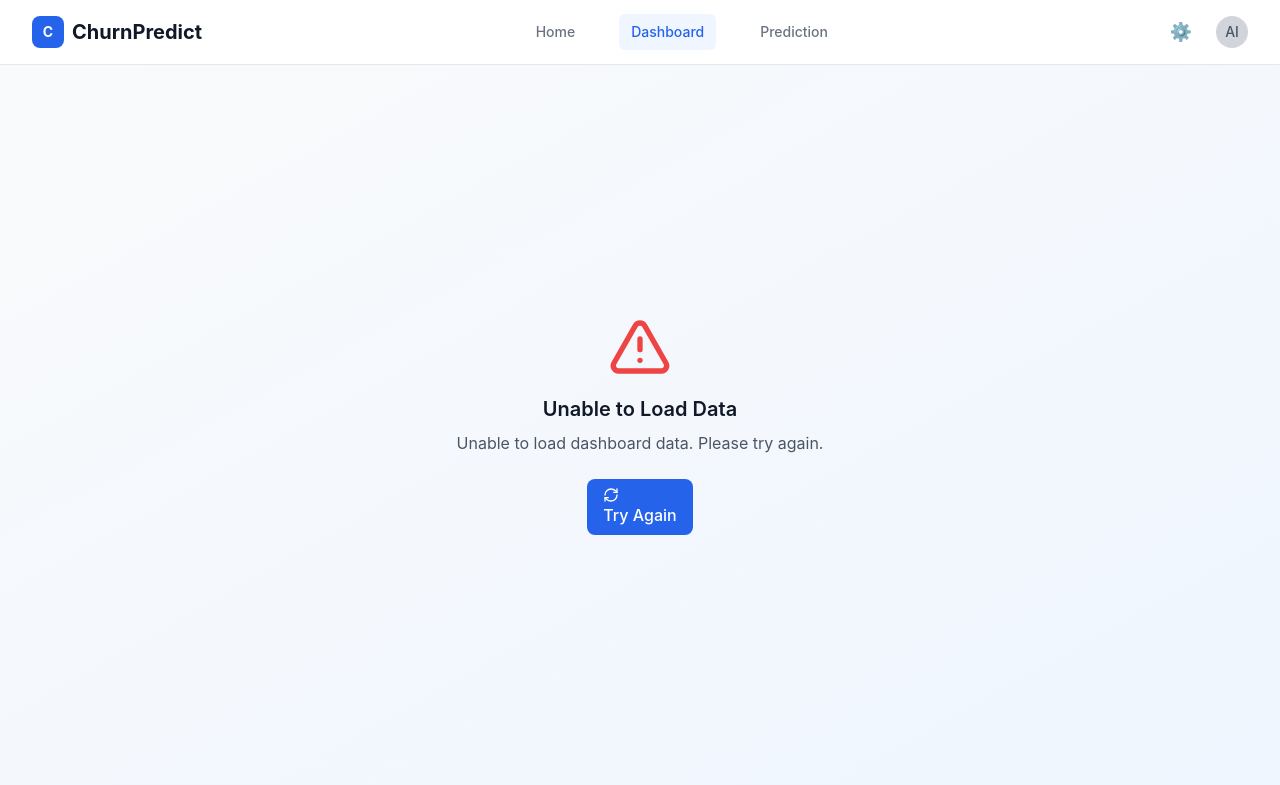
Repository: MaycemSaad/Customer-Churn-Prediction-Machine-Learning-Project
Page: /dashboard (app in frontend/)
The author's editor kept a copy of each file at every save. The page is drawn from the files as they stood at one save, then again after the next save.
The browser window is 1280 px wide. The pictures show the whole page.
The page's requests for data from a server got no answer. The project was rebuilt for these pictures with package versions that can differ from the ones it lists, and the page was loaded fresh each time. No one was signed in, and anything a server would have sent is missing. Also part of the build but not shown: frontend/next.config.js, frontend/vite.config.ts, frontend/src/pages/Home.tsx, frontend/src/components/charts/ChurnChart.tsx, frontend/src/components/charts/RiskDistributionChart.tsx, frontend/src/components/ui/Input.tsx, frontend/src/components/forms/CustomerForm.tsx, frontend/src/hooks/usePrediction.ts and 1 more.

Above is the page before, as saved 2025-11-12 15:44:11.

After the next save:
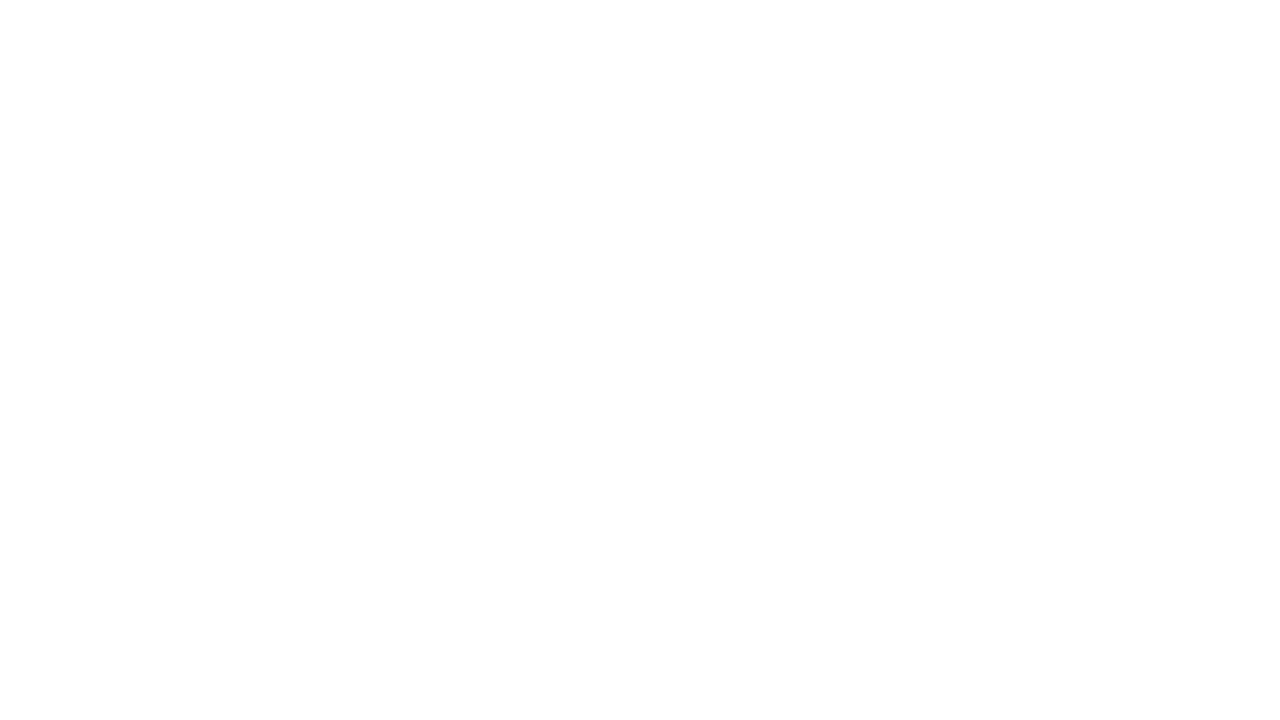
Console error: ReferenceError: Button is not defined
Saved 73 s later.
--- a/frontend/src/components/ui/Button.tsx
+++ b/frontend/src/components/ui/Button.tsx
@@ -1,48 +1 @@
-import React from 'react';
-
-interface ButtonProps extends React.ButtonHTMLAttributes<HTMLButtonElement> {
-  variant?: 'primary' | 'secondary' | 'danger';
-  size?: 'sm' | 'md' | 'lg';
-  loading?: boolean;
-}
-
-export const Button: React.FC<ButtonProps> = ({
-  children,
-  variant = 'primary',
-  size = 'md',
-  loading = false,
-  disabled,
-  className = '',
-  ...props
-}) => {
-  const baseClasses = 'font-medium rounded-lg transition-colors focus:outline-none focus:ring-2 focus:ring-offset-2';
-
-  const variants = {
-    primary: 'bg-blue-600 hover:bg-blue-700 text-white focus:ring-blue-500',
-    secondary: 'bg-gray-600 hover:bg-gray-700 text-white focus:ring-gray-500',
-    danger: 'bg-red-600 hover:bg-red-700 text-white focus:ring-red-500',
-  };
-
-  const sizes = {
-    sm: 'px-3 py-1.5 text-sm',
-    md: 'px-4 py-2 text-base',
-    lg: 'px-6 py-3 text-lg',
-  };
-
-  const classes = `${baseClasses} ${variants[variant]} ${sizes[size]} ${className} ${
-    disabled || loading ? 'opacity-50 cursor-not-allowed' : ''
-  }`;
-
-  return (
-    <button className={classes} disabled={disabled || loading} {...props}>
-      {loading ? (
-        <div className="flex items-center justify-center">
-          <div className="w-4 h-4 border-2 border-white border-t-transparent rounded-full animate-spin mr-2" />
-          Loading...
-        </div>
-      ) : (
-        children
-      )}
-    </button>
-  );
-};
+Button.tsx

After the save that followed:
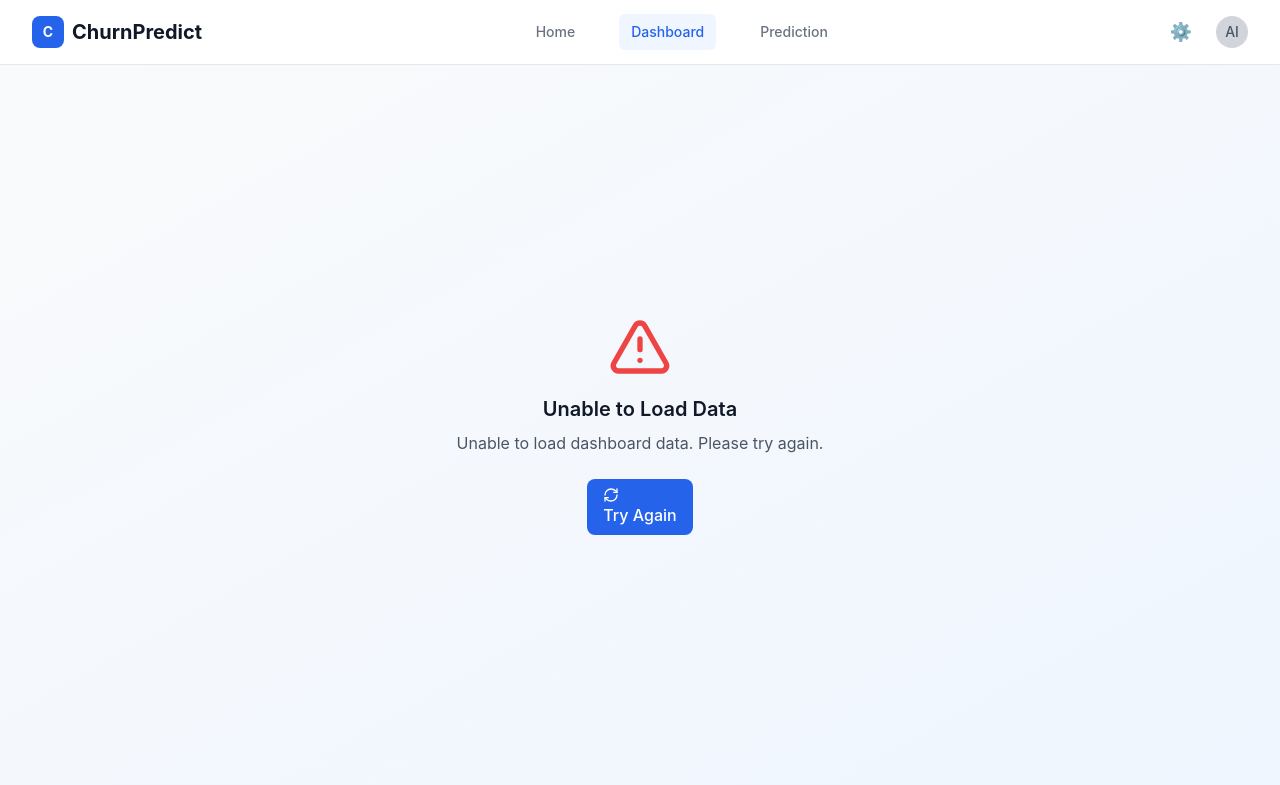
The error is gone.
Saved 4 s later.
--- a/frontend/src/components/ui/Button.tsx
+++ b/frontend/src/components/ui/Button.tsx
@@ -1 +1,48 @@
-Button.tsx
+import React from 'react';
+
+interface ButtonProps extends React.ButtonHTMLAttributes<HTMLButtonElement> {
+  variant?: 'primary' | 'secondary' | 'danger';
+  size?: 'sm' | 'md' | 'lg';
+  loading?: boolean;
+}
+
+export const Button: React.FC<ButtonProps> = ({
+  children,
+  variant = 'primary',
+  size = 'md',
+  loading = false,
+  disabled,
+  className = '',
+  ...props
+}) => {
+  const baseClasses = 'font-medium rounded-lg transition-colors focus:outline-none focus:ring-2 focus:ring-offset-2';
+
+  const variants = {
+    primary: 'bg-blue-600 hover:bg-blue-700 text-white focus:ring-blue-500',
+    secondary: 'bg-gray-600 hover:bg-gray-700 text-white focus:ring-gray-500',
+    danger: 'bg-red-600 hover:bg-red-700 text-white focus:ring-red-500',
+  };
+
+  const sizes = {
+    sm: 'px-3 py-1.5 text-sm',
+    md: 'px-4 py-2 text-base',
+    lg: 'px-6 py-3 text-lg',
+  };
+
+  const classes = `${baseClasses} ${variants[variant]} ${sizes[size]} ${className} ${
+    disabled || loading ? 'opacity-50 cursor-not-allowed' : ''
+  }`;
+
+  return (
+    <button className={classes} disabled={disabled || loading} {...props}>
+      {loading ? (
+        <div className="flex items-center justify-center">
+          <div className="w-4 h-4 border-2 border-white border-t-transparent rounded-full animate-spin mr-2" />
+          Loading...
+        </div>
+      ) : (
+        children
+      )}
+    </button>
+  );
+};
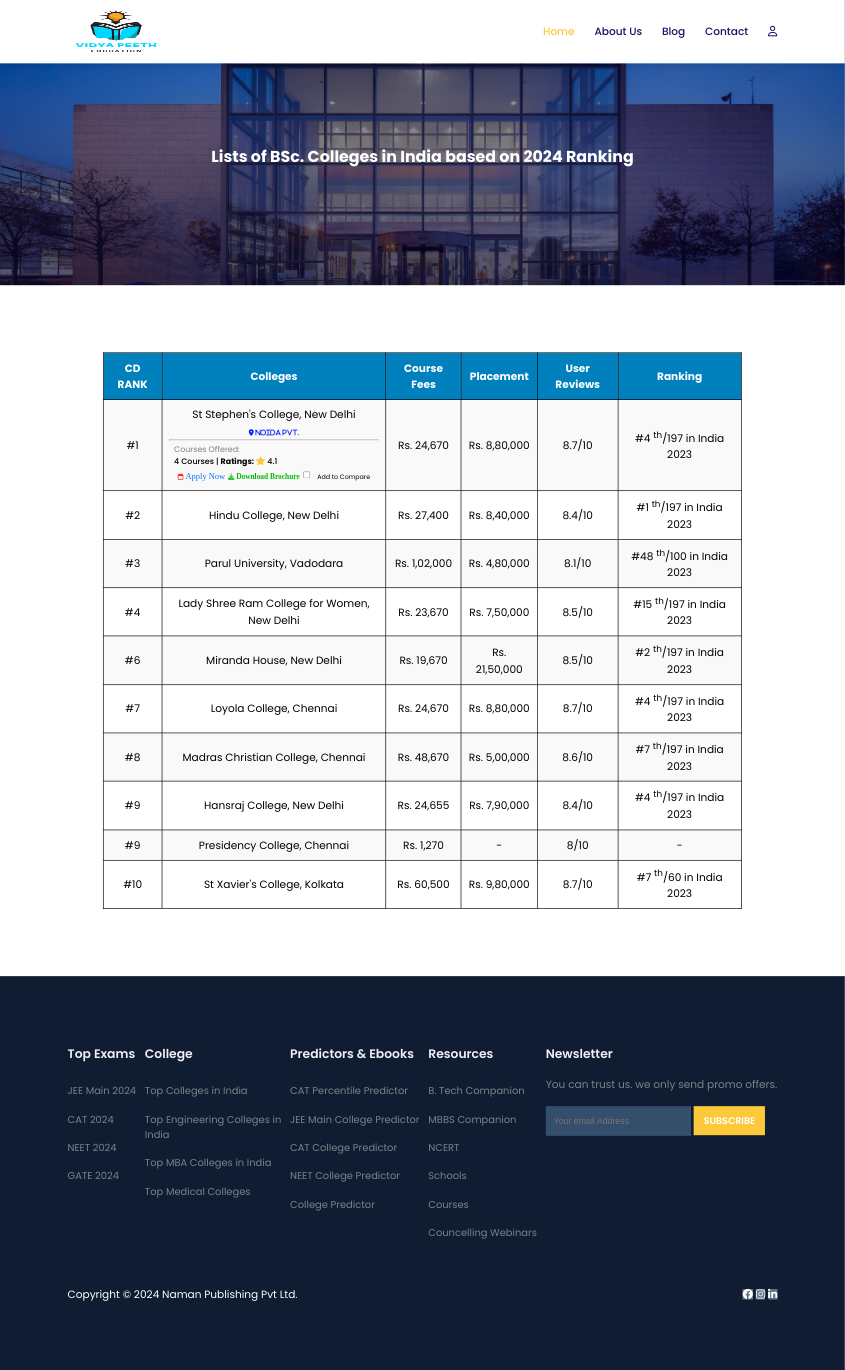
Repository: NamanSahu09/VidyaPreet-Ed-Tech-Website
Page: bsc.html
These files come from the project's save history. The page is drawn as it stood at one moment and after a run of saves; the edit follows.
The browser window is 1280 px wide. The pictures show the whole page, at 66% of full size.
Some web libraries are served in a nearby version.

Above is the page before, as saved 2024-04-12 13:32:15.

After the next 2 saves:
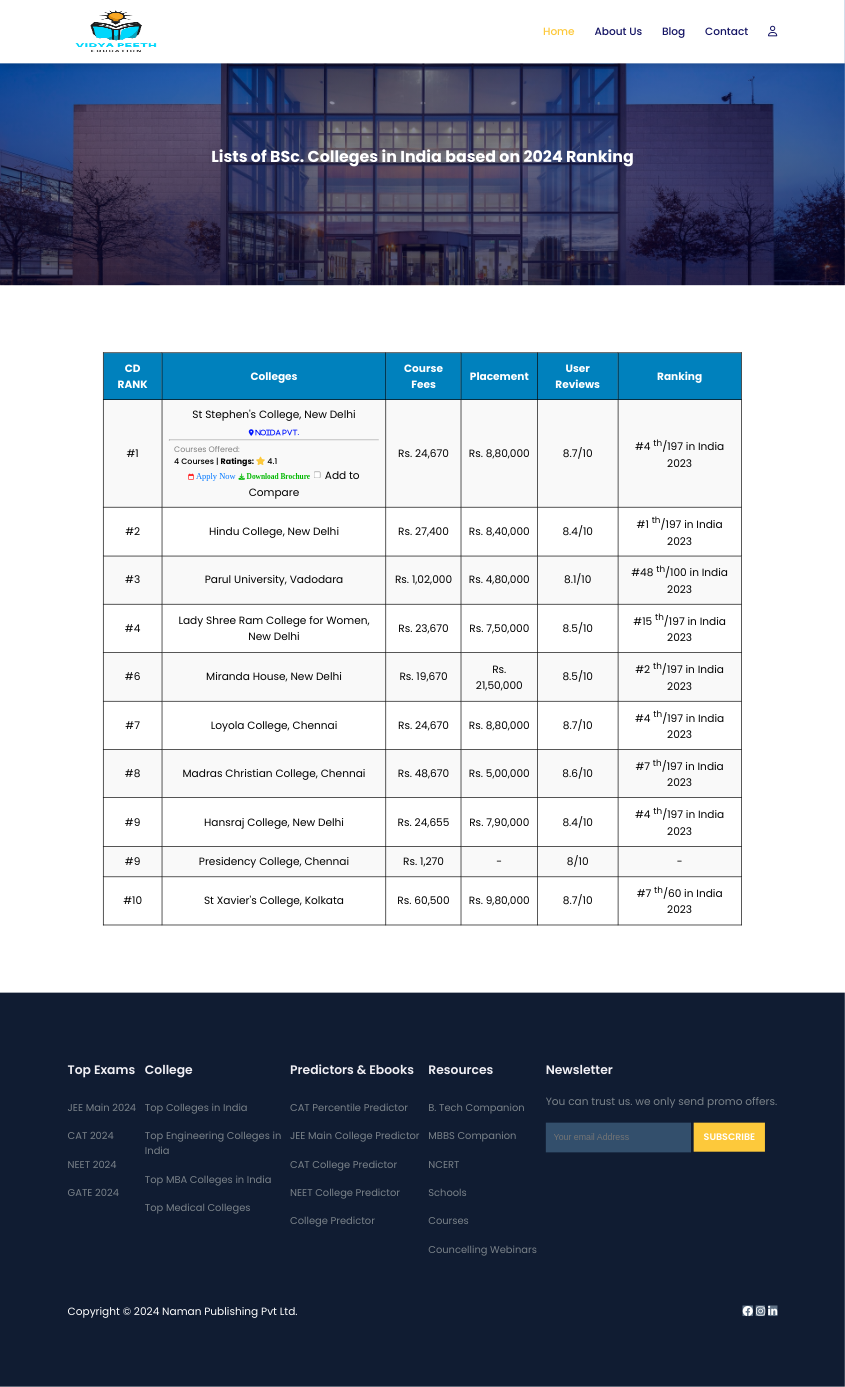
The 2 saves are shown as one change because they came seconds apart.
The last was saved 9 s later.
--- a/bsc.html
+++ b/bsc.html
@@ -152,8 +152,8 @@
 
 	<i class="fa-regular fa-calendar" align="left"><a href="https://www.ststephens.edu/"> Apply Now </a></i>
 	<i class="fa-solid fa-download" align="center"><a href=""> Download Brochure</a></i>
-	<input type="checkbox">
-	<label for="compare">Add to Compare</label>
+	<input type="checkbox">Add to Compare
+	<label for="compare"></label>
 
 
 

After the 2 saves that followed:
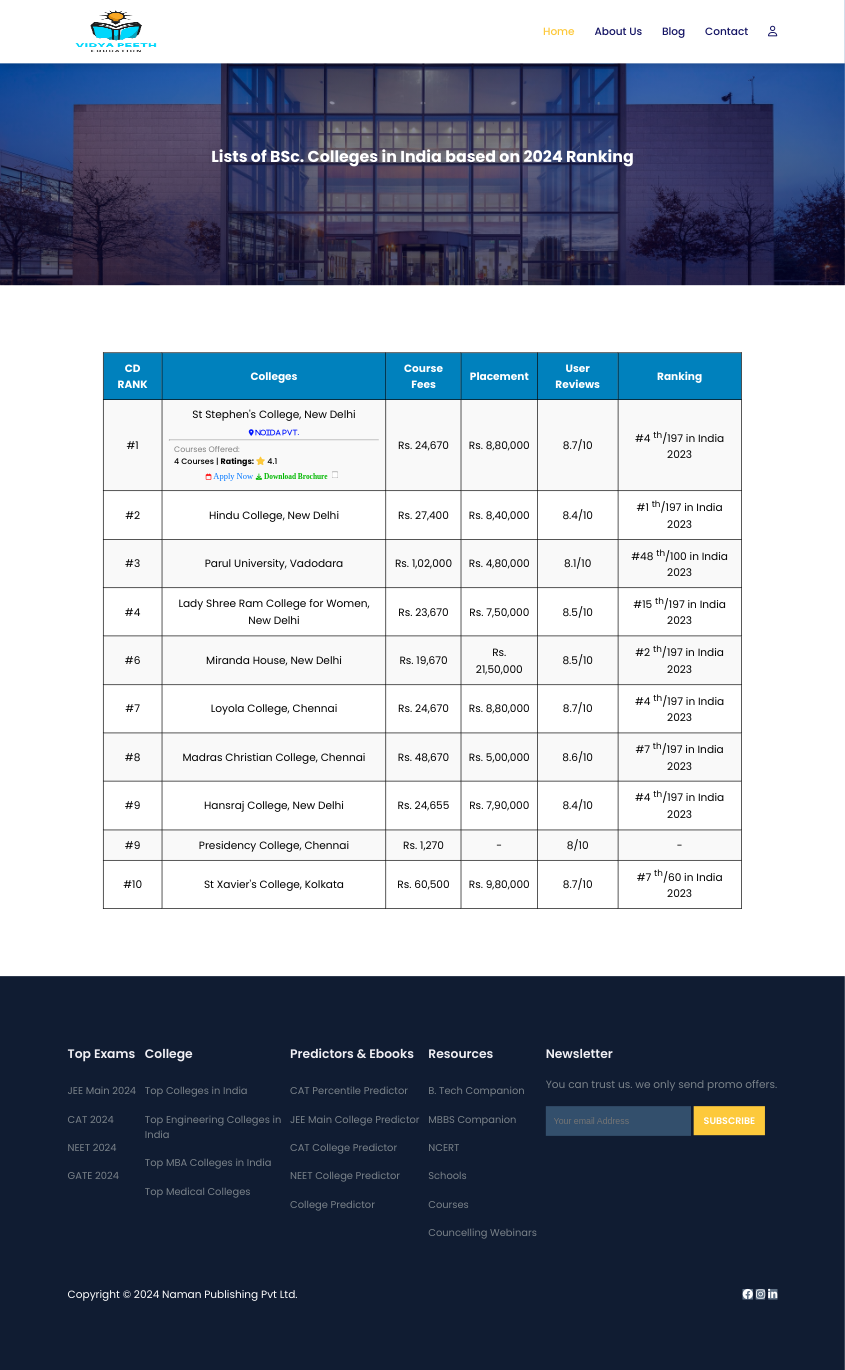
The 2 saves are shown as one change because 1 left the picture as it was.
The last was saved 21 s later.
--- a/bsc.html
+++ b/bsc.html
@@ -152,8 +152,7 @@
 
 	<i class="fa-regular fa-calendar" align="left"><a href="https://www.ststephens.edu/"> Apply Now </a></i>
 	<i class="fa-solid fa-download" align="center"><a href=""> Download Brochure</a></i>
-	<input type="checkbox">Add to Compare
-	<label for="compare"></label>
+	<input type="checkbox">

*Exercise requirements:* Only an exact copy of the records, free of images, belongs in the answer.

*Reply:*
Repository: MaycemSaad/Customer-Churn-Prediction-Machine-Learning-Project
Page: /dashboard (app in frontend/)
The author's editor kept a copy of each file at every save. The page is drawn from the files as they stood at one save, then again after the next save.
The browser window is 1280 px wide. The pictures show the whole page.
The page's requests for data from a server got no answer. The project was rebuilt for these pictures with package versions that can differ from the ones it lists, and the page was loaded fresh each time. No one was signed in, and anything a server would have sent is missing. Also part of the build but not shown: frontend/next.config.js, frontend/vite.config.ts, frontend/src/pages/Home.tsx, frontend/src/components/charts/ChurnChart.tsx, frontend/src/components/charts/RiskDistributionChart.tsx, frontend/src/components/ui/Input.tsx, frontend/src/components/forms/CustomerForm.tsx, frontend/src/hooks/usePrediction.ts and 1 more.

Above is the page before, as saved 2025-11-12 15:44:11.

After the next save:
Console error: ReferenceError: Button is not defined
Saved 73 s later.
--- a/frontend/src/components/ui/Button.tsx
+++ b/frontend/src/components/ui/Button.tsx
@@ -1,48 +1 @@
-import React from 'react';
-
-interface ButtonProps extends React.ButtonHTMLAttributes<HTMLButtonElement> {
-  variant?: 'primary' | 'secondary' | 'danger';
-  size?: 'sm' | 'md' | 'lg';
-  loading?: boolean;
-}
-
-export const Button: React.FC<ButtonProps> = ({
-  children,
-  variant = 'primary',
-  size = 'md',
-  loading = false,
-  disabled,
-  className = '',
-  ...props
-}) => {
-  const baseClasses = 'font-medium rounded-lg transition-colors focus:outline-none focus:ring-2 focus:ring-offset-2';
-
-  const variants = {
-    primary: 'bg-blue-600 hover:bg-blue-700 text-white focus:ring-blue-500',
-    secondary: 'bg-gray-600 hover:bg-gray-700 text-white focus:ring-gray-500',
-    danger: 'bg-red-600 hover:bg-red-700 text-white focus:ring-red-500',
-  };
-
-  const sizes = {
-    sm: 'px-3 py-1.5 text-sm',
-    md: 'px-4 py-2 text-base',
-    lg: 'px-6 py-3 text-lg',
-  };
-
-  const classes = `${baseClasses} ${variants[variant]} ${sizes[size]} ${className} ${
-    disabled || loading ? 'opacity-50 cursor-not-allowed' : ''
-  }`;
-
-  return (
-    <button className={classes} disabled={disabled || loading} {...props}>
-      {loading ? (
-        <div className="flex items-center justify-center">
-          <div className="w-4 h-4 border-2 border-white border-t-transparent rounded-full animate-spin mr-2" />
-          Loading...
-        </div>
-      ) : (
-        children
-      )}
-    </button>
-  );
-};
+Button.tsx

After the save that followed:
The error is gone.
Saved 4 s later.
--- a/frontend/src/components/ui/Button.tsx
+++ b/frontend/src/components/ui/Button.tsx
@@ -1 +1,48 @@
-Button.tsx
+import React from 'react';
+
+interface ButtonProps extends React.ButtonHTMLAttributes<HTMLButtonElement> {
+  variant?: 'primary' | 'secondary' | 'danger';
+  size?: 'sm' | 'md' | 'lg';
+  loading?: boolean;
+}
+
+export const Button: React.FC<ButtonProps> = ({
+  children,
+  variant = 'primary',
+  size = 'md',
+  loading = false,
+  disabled,
+  className = '',
+  ...props
+}) => {
+  const baseClasses = 'font-medium rounded-lg transition-colors focus:outline-none focus:ring-2 focus:ring-offset-2';
+
+  const variants = {
+    primary: 'bg-blue-600 hover:bg-blue-700 text-white focus:ring-blue-500',
+    secondary: 'bg-gray-600 hover:bg-gray-700 text-white focus:ring-gray-500',
+    danger: 'bg-red-600 hover:bg-red-700 text-white focus:ring-red-500',
+  };
+
+  const sizes = {
+    sm: 'px-3 py-1.5 text-sm',
+    md: 'px-4 py-2 text-base',
+    lg: 'px-6 py-3 text-lg',
+  };
+
+  const classes = `${baseClasses} ${variants[variant]} ${sizes[size]} ${className} ${
+    disabled || loading ? 'opacity-50 cursor-not-allowed' : ''
+  }`;
+
+  return (
+    <button className={classes} disabled={disabled || loading} {...props}>
+      {loading ? (
+        <div className="flex items-center justify-center">
+          <div className="w-4 h-4 border-2 border-white border-t-transparent rounded-full animate-spin mr-2" />
+          Loading...
+        </div>
+      ) : (
+        children
+      )}
+    </button>
+  );
+};
Repository: NamanSahu09/VidyaPreet-Ed-Tech-Website
Page: bsc.html
These files come from the project's save history. The page is drawn as it stood at one moment and after a run of saves; the edit follows.
The browser window is 1280 px wide. The pictures show the whole page, at 66% of full size.
Some web libraries are served in a nearby version.

Above is the page before, as saved 2024-04-12 13:32:15.

After the next 2 saves:
The 2 saves are shown as one change because they came seconds apart.
The last was saved 9 s later.
--- a/bsc.html
+++ b/bsc.html
@@ -152,8 +152,8 @@
 
 	<i class="fa-regular fa-calendar" align="left"><a href="https://www.ststephens.edu/"> Apply Now </a></i>
 	<i class="fa-solid fa-download" align="center"><a href=""> Download Brochure</a></i>
-	<input type="checkbox">
-	<label for="compare">Add to Compare</label>
+	<input type="checkbox">Add to Compare
+	<label for="compare"></label>
 
 
 

After the 2 saves that followed:
The 2 saves are shown as one change because 1 left the picture as it was.
The last was saved 21 s later.
--- a/bsc.html
+++ b/bsc.html
@@ -152,8 +152,7 @@
 
 	<i class="fa-regular fa-calendar" align="left"><a href="https://www.ststephens.edu/"> Apply Now </a></i>
 	<i class="fa-solid fa-download" align="center"><a href=""> Download Brochure</a></i>
-	<input type="checkbox">Add to Compare
-	<label for="compare"></label>
+	<input type="checkbox">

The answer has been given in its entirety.